### Task to carry out
Work out how many lines below contain "LogReg". Provide only the figure.

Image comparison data
===============
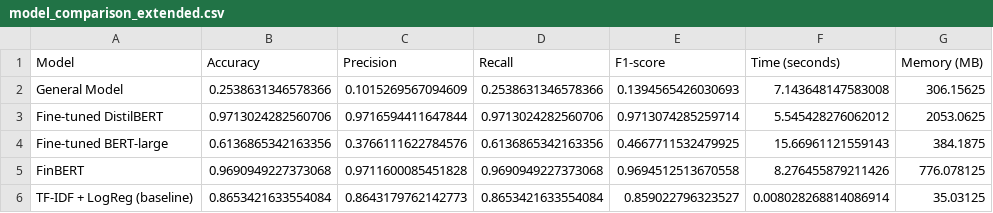
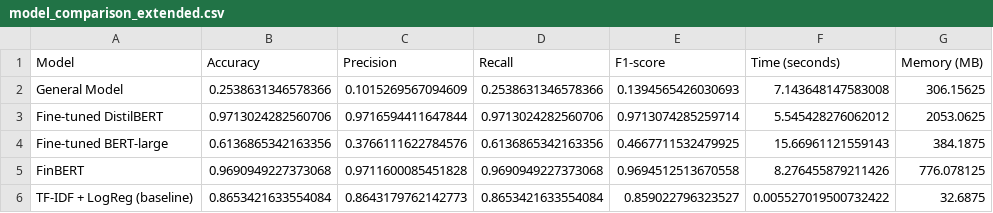
Before and after one commit to DraganStojcevski/diplomska-nlp, a CSV file: results/model_comparison_extended.csv, drawn as a sheet.

```diff
--- a/results/model_comparison_extended.csv
+++ b/results/model_comparison_extended.csv
@@ -5,2 +5,2 @@ Fine-tuned BERT-large,0.6136865342163356,0.3766111622784576,0.6136865342163356,0
 FinBERT,0.9690949227373068,0.9711600085451828,0.9690949227373068,0.9694512513670558,8.276455879211426,776.078125
-TF-IDF + LogReg (baseline),0.8653421633554084,0.8643179762142773,0.8653421633554084,0.859022796323527,0.008028268814086914,35.03125
+TF-IDF + LogReg (baseline),0.8653421633554084,0.8643179762142773,0.8653421633554084,0.859022796323527,0.005527019500732422,32.6875
```
Also changed, not shown: 7 other files.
===============
### Problem solution
2